MB: That’s a great question with probably a thousand answers. To get all the influences I would have to ask everyone in the band because each one brought something from someone they like no doubt. But in the end, we may have been inspired more by a “where” than a “who”. The sound is definitely a product of our Appalachian heritage with a lot of acoustic, folk and traditional influences. No matter what, I sing like a country boy. I will never pass for a “northerner”. In the end, we didn’t want to sound like anybody in particular. We just wanted to sound like us.
CU: What has the response been like from fans?
MB: In a word, positive. I think what I have enjoyed the most are all of the new folks that have discovered this music. It has been very refreshing to see a lot of younger people embrace the sound and the feel of the band. You know, it’s not just the music… it’s the whole “vibe”. Some folks have found this band to be accessible where maybe before they were put off by the guy who looked like a “tv weatherman”. That was a real quote from a real review of one of my solo albums a while back. They liked the music but thought I looked like a tv weatherman. Funny. I can tell you this. Dad loves it. So have a lot of the more traditional audience. It’s really not as much of a departure; just a tweak here and there. I will always be true to my roots.
CU: What songs have resonated the most with you on this new record?
MB: All of them! I tell you, there isn’t a song on the CD that you will skip over. There is an overarching message through the album and every song is important to the whole. They are definitely not a collection of disparate songs just thrown together. You will hear what Forget The Sea is all about by the end. There is a lyrical and musical reconciliation of God in nature, not just in the nature around us, but the nature within us. We embrace that the world isn’t perfect and that God’s plan for our lives is not always plain to be seen. But we place our faith in the creator that everything is working out the way it is supposed to. Anyone who has heard the album knows what I am talking about.
CU: Are there any plans for you guys to venture in to other music markets?
MB: We are just playing and singing. Everyplace that we have gone to sing has been different. We wanted to make the best Christian Music album that we could, without any labels, without worrying about who or where the market would be. We wanted to just make good music that lifts up the Lord. Wouldn’t it be great if someone could make Christian music that anyone and everyone could listen to? That’s what we wanted to do.
CU: What kinds of plans does Forget the Sea have for 2016?
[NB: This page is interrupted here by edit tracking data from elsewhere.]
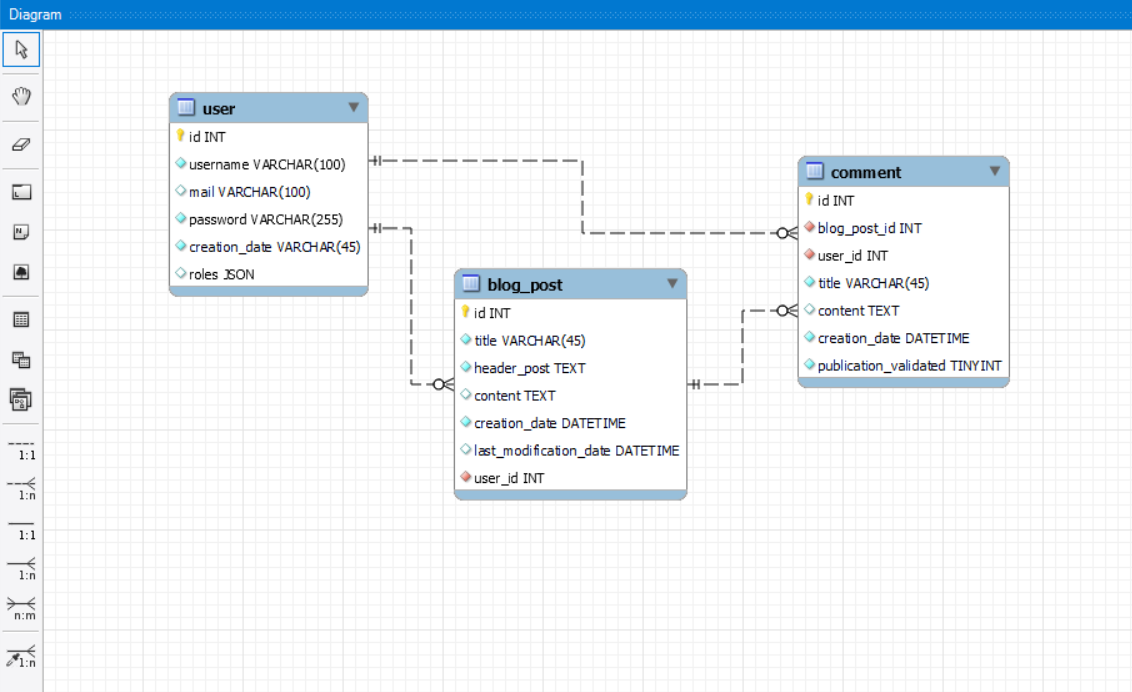
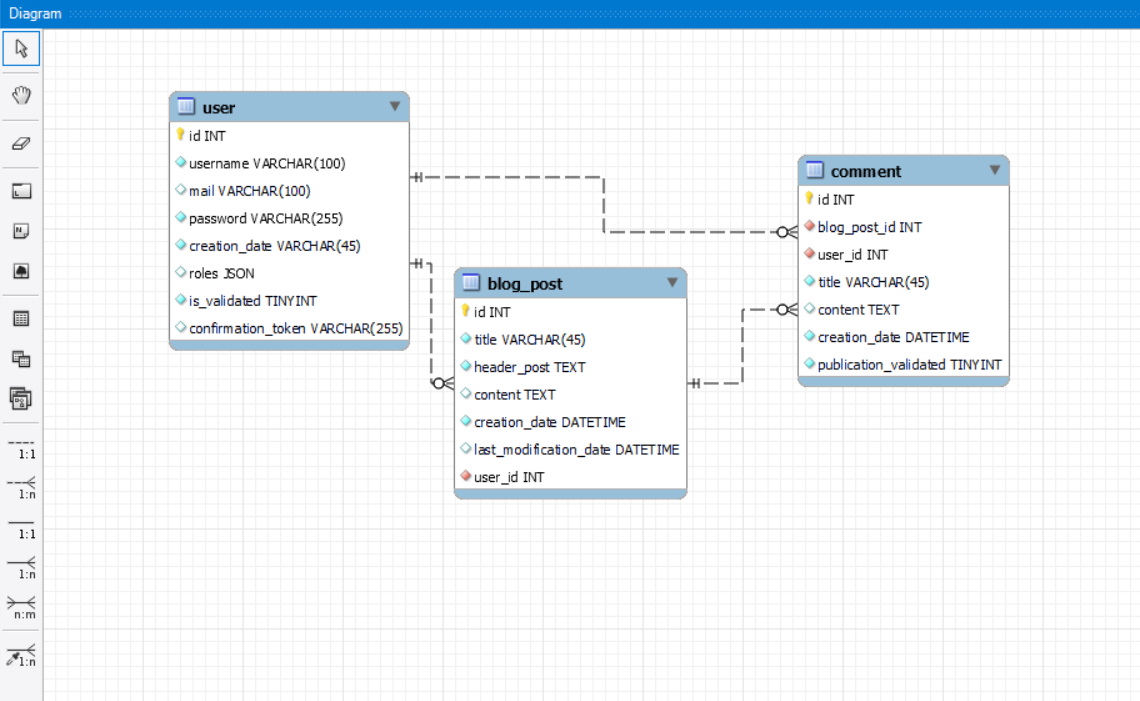
subscription is working

diff --git a/src/Controller/Authentification/AuthentificationController.php b/src/Controller/Authentification/AuthentificationController.php
@@ -2,6 +2,8 @@
 
 namespace Controller\Authentification;
 
+use App\Mailer\Mailer;
+use Exception;
 use Controller\Controller;
 use Model\Manager\User\UserManager;
 
@@ -11,14 +13,16 @@ class AuthentificationController extends Controller
     public function login()
     {
         $request = $this->getRequest();
+        // errors from otherPages
+        $flashError = $this->flashError($request);
         $userManager = $this->getDatabase()->getManager(UserManager::class);
 
         // If the user is already connected, we don't want him to go to the login page
-        if($request->getSession('auth')){
+        if ($request->getSession('auth')) {
             $user = $userManager->getUser($request->getSession('auth'));
             if (in_array("admin", $user->getRoles())) {
                 $this->redirect("admin");
-            }else{
+            } else {
                 $this->redirect("home");
             }
         }
@@ -29,23 +33,122 @@ class AuthentificationController extends Controller
             $username = $request->postTableData()['username'];
             $user = $userManager->getUserByUsername($username);
             if ($user !== false && $this->checkPassword($request->postTableData()['password'], $user->getPassword())) {
-                $request->setSession('auth', $user->getId());
-                $request->setSession('userRoles', $user->getRoles());
-                if (in_array("admin", $user->getRoles())) {
-                    $this->redirect("admin");
-                }else{
-                    $this->redirect("home");
+                if ($user->getIsValidated()) {
+                    $request->setSession('auth', $user->getId());
+                    $request->setSession('userRoles', $user->getRoles());
+                    if (in_array("admin", $user->getRoles())) {
+                        $this->redirect("admin");
+                    } else {
+                        $this->redirect("home");
+                    }
+                } else {
+                    $errors[] = "Vous devez valider votre mail";
                 }
             } else {
                 $errors[] = "Identifiant ou mot de passe incorrect";
             }
         }
 
-        return $this->render("/login.html.twig", ["errors" => $errors]);
+        return $this->render("/login.html.twig", ["errors" => $errors,"flashError"=>$flashError]);
+    }
+
+    public function subscription()
+    {
+        $request = $this->getRequest();
+        $userManager = $this->getDatabase()->getManager(UserManager::class);
+
+        $errors=[];
+        try {
+            if ($request->postTableData() && $this->isValidSubscriptionForm($request, $userManager)) {
+                $creationDate = date('Y-m-d H:i:s');
+                $mailer = new Mailer();
+                $alphabet = "0123456789azertyuiopqsdfghjklmwxcvbnAZERTYUIOPQSDFGHJKLMWXCVBN";
+                $token = substr(str_shuffle(str_repeat($alphabet, 12)), 0, 12);
+                $userManager->insertUser(
+                    [
+                        'username' => $request->postData('username'),
+                        'mail' => $request->postData('mail') ? $request->postData('mail') : "",
+                        'password' => password_hash($request->postData('password'), PASSWORD_BCRYPT, ["cost" => 12]),
+                        'roles' => !empty($request->postData('roles')) ? json_encode($request->postData('roles')) : json_encode(["user"]),
+                        'creationDate' => $creationDate,
+                        'confirmationToken' => $token
+                    ]
+                );
+                $message = (new \Swift_Message('Email pour valider votre compte'))
+                    ->setFrom([$_ENV['MAIL_USERNAME']])
+                    ->setTo([$request->postData('mail')])
+                    ->setBody('Pour valider votre compte, cliquez sur le lien suivant:'.$_SERVER['SERVER_NAME'].'/subscriptionValidation/'.$token);
+
+                // Send the message
+                $mailer->send($message);
+                $request->setSession('flashMessage', "Un mail de confirmation vous a été envoyé");
+                $this->redirect('subscription_get');
+            }
+        } catch (Exception $e) {
+            $errors[] = $e->getMessage();
+        }
+
+        return $this->render("/subscription.html.twig", ["errors"=>$errors]);
+    }
+
+    public function subscriptionValidation($token)
+    {
+        $request = $this->getRequest();
+        $userManager = $this->getDatabase()->getManager(UserManager::class);
+        $user = $userManager->getUserByConfirmationToken($token);
+        if($user){
+            $userManager->updateUser(
+                [
+                    'username' => $user->getUsername(),
+                    'mail' => $user->getMail(),
+                    'roles' => $user->getRoles(),
+                    'confirmationToken' => null,
+                    'isValidated' => 1
+                ],
+                $user->getId()
+            );
+            $request->setSession('flashMessage', "Inscription validée, vous pouvez vous connecter");
+        }else{
+            $request->setSession('flashError', "Le token envoyé n'est pas valide");
+        }
+        $this->redirect("login");
     }
 
     public function checkPassword($password, $databasePassword)
     {
         return password_verify($password, $databasePassword);
+    }
+
+    public function isValidSubscriptionForm($request, $userManager): bool
+    {
+        $returnValue = true;
+        $mail = $request->postData('mail');
+        $password = $request->postData('password');
+        $passwordValidation = $request->postData('passwordValidation');
+        $username = $request->postData('username');
+
+        if (!$username || strlen($username) < 4) {
+            throw new Exception('Pseudo trop court');
+            $returnValue = false;
+        }
+
+        $user = $userManager->getUserByUsername($username);
+        if ($user) {
+            throw new Exception("L'utilisateur existe déjà, veuillez choisir un autre identifiant");
+            $returnValue = false;
+        }
+        if (!$password || strlen($password) < 4) {
+            throw new Exception('Mot de passe trop court');
+            $returnValue = false;
+        }
+        if ($password !== $passwordValidation) {
+            throw new Exception('Les deux mots de passe ne sont pas identiques');
+            $returnValue = false;
+        }
+        if ($mail && !filter_var($mail, FILTER_VALIDATE_EMAIL)) {
+            throw new Exception('Votre mail ne convient pas');
+            $returnValue = false;
+        }
+        return $returnValue;
     }
 }

diff --git a/src/Model/Manager/User/UserManager.php b/src/Model/Manager/User/UserManager.php
@@ -11,7 +11,7 @@ class UserManager extends Manager
     public function getUserByUsername(string $username)
     {
         return $this->queryFetch(
-            "SELECT id, username, mail, password, roles, creation_date as 'creationDate' FROM user WHERE username='" . $username . "'",
+            "SELECT id, username, mail, password, roles, creation_date as 'creationDate', is_validated as 'isValidated' FROM user WHERE username='" . $username . "'",
             User::class
         );
     }
@@ -19,7 +19,7 @@ class UserManager extends Manager
     public function getUsersByUsername(string $username)
     {
         return $this->queryFetchAll(
-            "SELECT id, username, mail, password, roles, creation_date as 'creationDate' FROM user WHERE username='" . $username . "'",
+            "SELECT id, username, mail, password, roles, creation_date as 'creationDate', is_validated as 'isValidated' FROM user WHERE username='" . $username . "'",
             User::class
         );
     }
@@ -27,7 +27,7 @@ class UserManager extends Manager
     public function getUsers()
     {
         return $this->queryFetchAll(
-            "SELECT id, username, mail, password, roles, creation_date as 'creationDate' FROM user ORDER BY id DESC",
+            "SELECT id, username, mail, password, roles, creation_date as 'creationDate', is_validated as 'isValidated' FROM user ORDER BY id DESC",
             User::class
         );
     }
@@ -35,7 +35,15 @@ class UserManager extends Manager
     public function getUser($id)
     {
         return $this->queryFetch(
-            "SELECT id, username, mail, password, roles, creation_date as 'creationDate' FROM user WHERE id=$id",
+            "SELECT id, username, mail, password, roles, creation_date as 'creationDate', is_validated as 'isValidated' FROM user WHERE id=$id",
+            User::class
+        );
+    }
+
+    public function getUserByConfirmationToken($token)
+    {
+        return $this->queryFetch(
+            "SELECT id, username, confirmation_token as 'confirmationToken' FROM user WHERE confirmation_token=$token",
             User::class
         );
     }
@@ -43,7 +51,7 @@ class UserManager extends Manager
     public function insertUser(array $params)
     {
         $this->prepare(
-            "INSERT INTO user (username, mail, password, roles, creation_date) VALUES (:username,:mail,:password, :roles, :creationDate)",
+            "INSERT INTO user (username, mail, password, roles, creation_date, is_validated, confirmation_token) VALUES (:username,:mail,:password, :roles, :creationDate, 0, :confirmationToken)",
             User::class,
             $params
         );
@@ -52,7 +60,7 @@ class UserManager extends Manager
     public function updateUser(array $params, $id)
     {
         $this->prepare(
-            "UPDATE user SET username = :username, mail = :mail, roles = :roles WHERE id = $id",
+            "UPDATE user SET username = :username, mail = :mail, roles = :roles, confirmation_token = :confirmationToken, is_validated = :isValidated WHERE id = $id",
             BlogPost::class,
             $params
         );

diff --git a/src/Controller/Admin/AdminUserController.php b/src/Controller/Admin/AdminUserController.php
@@ -36,7 +36,8 @@ class AdminUserController extends Controller
                         'mail' => $request->postData('mail') ? $request->postData('mail') : "",
                         'password' => password_hash($request->postData('password'), PASSWORD_BCRYPT, ["cost" => 12]),
                         'roles' => !empty($request->postData('roles')) ? json_encode($request->postData('roles')) : json_encode(["user"]),
-                        'creationDate' => $creationDate
+                        'creationDate' => $creationDate,
+                        'confirmationToken' => null
                     ]
                 );
                 $request->setSession('flashMessage', "Utilisateur ajouté");
@@ -63,7 +64,9 @@ class AdminUserController extends Controller
                     [
                         'username' => $request->postData('username'),
                         'mail' => $request->postData('mail') ? $request->postData('mail') : "",
-                        'roles' => json_encode($request->postData('roles'))
+                        'roles' => json_encode($request->postData('roles')),
+                        'confirmationToken' => $user->getConfirmationToken(),
+                        'isValidated' => $request->postData('isValidated')
                     ],
                     $id
                 );

diff --git a/app/routes.php b/app/routes.php
@@ -3,6 +3,9 @@
 // LOGIN
 $router->get('/login', 'AuthentificationController#login', 'login');
 $router->post('/login', 'AuthentificationController#login', 'login_post');
+$router->get('/subscription', 'AuthentificationController#subscription', 'subscription_get');
+$router->post('/subscription', 'AuthentificationController#subscription', 'subscription_post');
+$router->get('/subscriptionValidation/{token}', 'AuthentificationController#subscriptionValidation', 'subscriptionValidation_get');
 $router->get('/logout', function () use ($httpRequest){
     $httpRequest->unsetSession('auth');
     session_destroy();

diff --git a/src/Model/Entity/User/User.php b/src/Model/Entity/User/User.php
@@ -11,6 +11,8 @@ class User
     private $password;
     private $creationDate;
     private $roles;
+    private $isValidated;
+    private $confirmationToken;
 
     public function __construct()
     {
@@ -42,5 +44,13 @@ class User
     public function getRoles()
     {
         return $this->roles;
+    }
+    public function getIsValidated()
+    {
+        return $this->isValidated;
+    }
+    public function getConfirmationToken()
+    {
+        return $this->confirmationToken;
     }
 }

diff --git a/src/Controller/BlogPost/BlogPostController.php b/src/Controller/BlogPost/BlogPostController.php
@@ -66,8 +66,6 @@ class BlogPostController extends Controller
             $errors[] = $e->getMessage();
         }
 
-        dump($request->getSession('userRoles'));
-
         return $this->render(
             "blogPost/show.html.twig",
             [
MB: Well, this will be a building year for us. Even though I have been singing for many years, in many ways, this is like starting over. I will continue to do solo dates because I still enjoy that too. I enjoy it all! I will continue to write. The Kingdom Heirs are doing well with a song God gave me called “The Chain Gang”. I’ll probably pitch a few more songs and scratch that itch. But I have to tell you, I have never had as much fun on stage as I have with my daughters and this new band, at least not for a long time. I think anyone who comes to see us will sense that very quickly. And folks can learn a little about the band at our site www.forgetthesea.com
CU: What has God been teaching you lately?
MB: What has He been teaching me or what have I learned? That could be two different things. As always, patience in things. I live such a hurried life sometimes. When you are a go-getter, it can be hard to sit back and just let things happen. I feel like I was better at that even when I was younger. Maybe it’s because as I get older I realize more that time is a finite thing and the hours and days and years are so precious. Fact is, I won’t always have my daughters as close as we are now and when we are on stage. So, I always feel this sense of urgency to get things done. But you know what? There is always a next chapter. And who’s to say that it won’t be better than the last?
For more information on Mark Bishop and Forget the Sea, visit them online at www.forgetthesea.com.